The pros may have a different take and… if they do… listen to them.

Dave Taylor
09-26-2005, 08:29 AM
Click on the TYW store link at the top of this page and check out the Felker FTS 150 for under $600. Mine works great and (with wet say rental prices being what they are in Maryland) has paid for itself.

09-26-2005, 10:28 AM
Hi Chris.

Re. proper thinset to use, lets talk a little more about what you have to work with. First of all, what kind of tile? Stone, porcelain, etc.? How thick? And the shape of that concrete floor - nice and clean, readily absorbs water? No paint, wallboard texturing compound, adhesive, or other gunk on the surface?

Re. the 4 or 5 spot "dabbing" technique Dave above mentions; that be OK for setting large format wall tile but on a floor you'll want full coverage. Back butter over a full spread with a notch trowel is what you’ll want to do.

Chris H
09-26-2005, 11:30 AM
well, owning my own wet saw would be nice, but right now i don't have the funds to afford it, or the readiness of work to justify it. i can rent a tile saw locally for 12x12 for about $40 a day. since it's not my house and they're paying me, i'm gonna say that they might not want to shell out the coin to buy one for a one time job. i just wanted to know if i could rent one that big. also, the saws i have used have the sliding tray with a suspended blade vs. the "table saw" style with the blade through the table. which one is preferable for a tile that large?

onto the subfloor situation. i really don't know the condition of the concrete at this moment as there's still carpet down. there was a broken water heater from a neighbors condo that flooded it out, but that was years ago.

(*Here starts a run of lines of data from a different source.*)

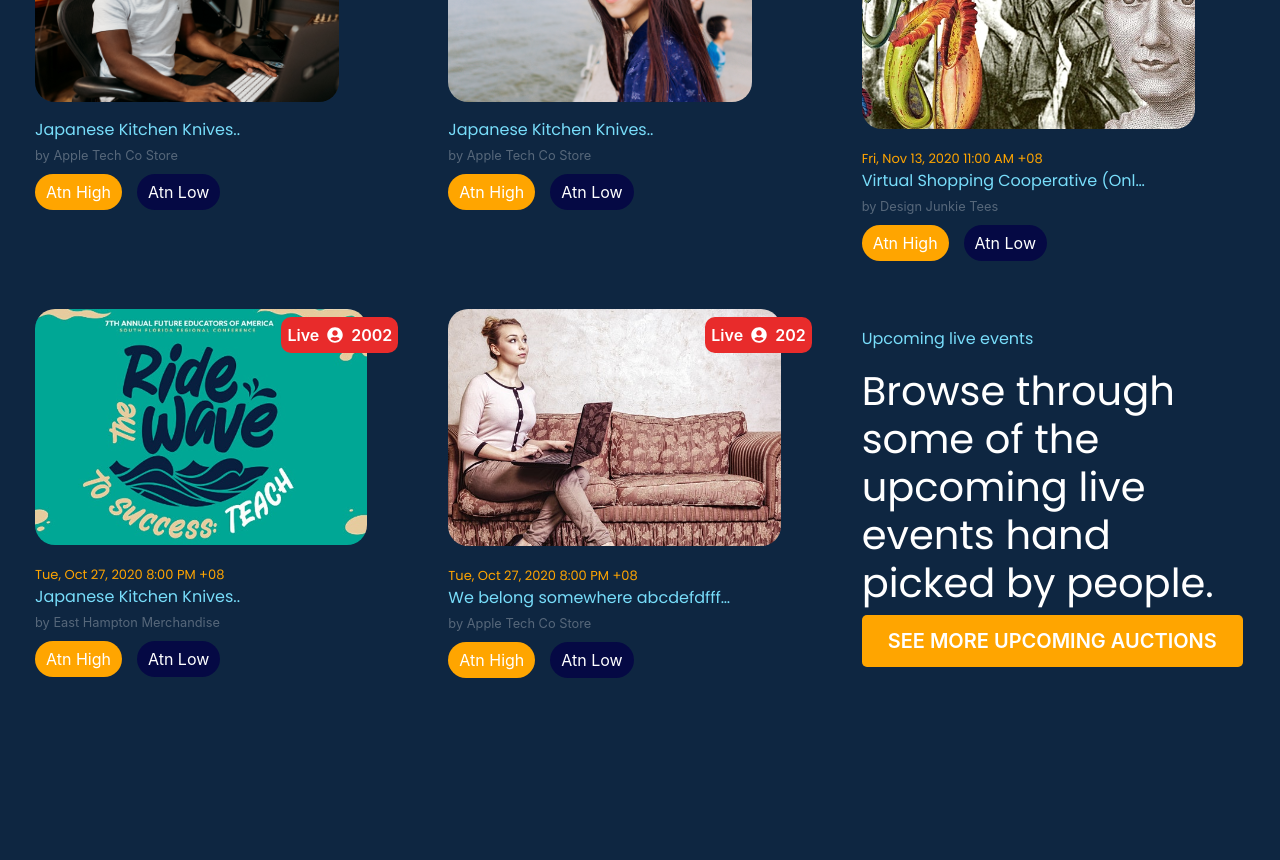
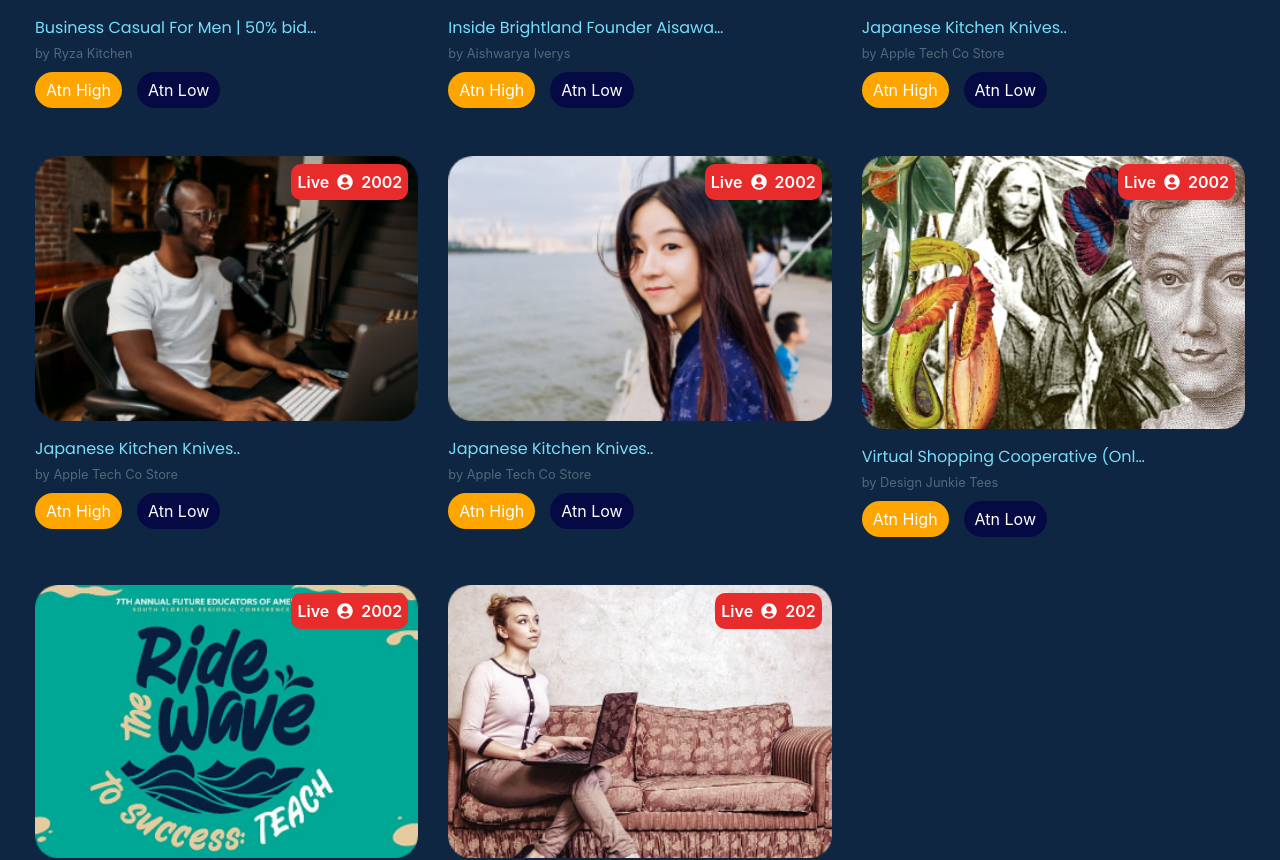
Before and after one commit to jaspetham/Coreka-Challenge, a React (Create React App) app: page / in a window 1280 px wide. Shown: the part 2380-3240 px from the top of the page. Before the commit the page ends 3136 px from the top, so only its background shows below. Built offline with nearby package versions, Linux system fonts and the light colour scheme.

Commit message:
update streamer mobile

```diff
--- a/src/Reuse/StreamerBox.css
+++ b/src/Reuse/StreamerBox.css
@@ -9,7 +9,7 @@
 
 .streamerBox .top-box .btn-live{
     position: absolute;
-    right:20px;
+    right:10px;
 }
 
 .streamerBox .body-box span{
@@ -55,4 +55,10 @@
         right:5px;
         font-size: 13px;
     }
+    .streamerBox .body-box span{
+        font-size: 12px;
+    }
+    .streamerBox .button-box .btn-streamer-atn{
+        margin-right:9px;
+    }
 }
--- a/src/Reuse/StreamerBox.js
+++ b/src/Reuse/StreamerBox.js
@@ -10,7 +10,7 @@ function StreamerBox(props) {
                 <LiveButton
                     liveUserNum={props.liveCount}
                 />
-                <Image src={props.src} fluid/>
+                <Image src={props.src} fluid className="w-100"/>
             </div>
             <div className="body-box pt-3">
                 <span>{props.date}</span>
--- a/src/Streamer/Streamer.css
+++ b/src/Streamer/Streamer.css
@@ -2,7 +2,8 @@
     color:var(--secondary-color);
 }
 #streamer .btn-link{
-    padding:10px 25px;
+    padding:10px 20px;
+    font-size: 16px!important;
 }
 
 .laptop-screen{
@@ -63,6 +64,10 @@ and (max-device-width : 1024px)  {
     .mobile-screen{
         display:none;
     }
+
+    #streamers .btn-link{
+        padding:5px 10px!important;
+    }
 }
 
 @media (max-width:720px){
--- a/src/Streamer/Streamer.js
+++ b/src/Streamer/Streamer.js
@@ -194,7 +194,20 @@ function Streamer() {
 
     const streamerLaptop = streamers2.map(streamer =>{
         return(
-            <Col key={streamer.id} id={streamer.id}>
+            <Col md={4} key={streamer.id} id={streamer.id}>
+                <StreamerBox
+                    name={streamer.name}
+                    title={streamer.title}
+                    liveCount={streamer.liveUserNum}
+                    src={streamer.src}
+                />
+            </Col>
+        )
+    })
+
+    const streamerLaptop2 = streamers3.map(streamer =>{
+        return(
+            <Col md={4} key={streamer.id} id={streamer.id}>
                 <StreamerBox
                     name={streamer.name}
                     title={streamer.title}
@@ -274,7 +287,7 @@ function Streamer() {
             {/* laptop view */}
             <Container fluid className="paddingX laptop-screen">
                 <Row>
-                    <Col className="my-auto">
+                    <Col lg={12} className="my-auto">
                         <div className="section-title text-white">
                             <p>Popular live events</p>
                             <h1>Catch your favourite streams and personas</h1>
@@ -283,8 +296,8 @@ function Streamer() {
                     </Col>
                     {streamerList}
                     {streamerLaptop}
-                    {streamerList3}
-                    <Col className="my-auto">
+                    {streamerLaptop2}
+                    <Col lg={12} className="my-auto">
                         <div className="section-title text-white">
                             <p>Upcoming live events</p>
                             <h1>Browse through some of the upcoming live events hand picked by people.</h1>
```
Also changed, not shown: 1 other file (tests, documents, lock files or other folders).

as for proper back buttering technique, do i spread thinset on the floor and then backbutter the tile evenly, or just backbutter the tile?

tile quality? i have no idea, they just called me yeasterday to see if i was up to the job. i don't think they've purchased anything yet. i would assume it's going to be pretty standard 3/8"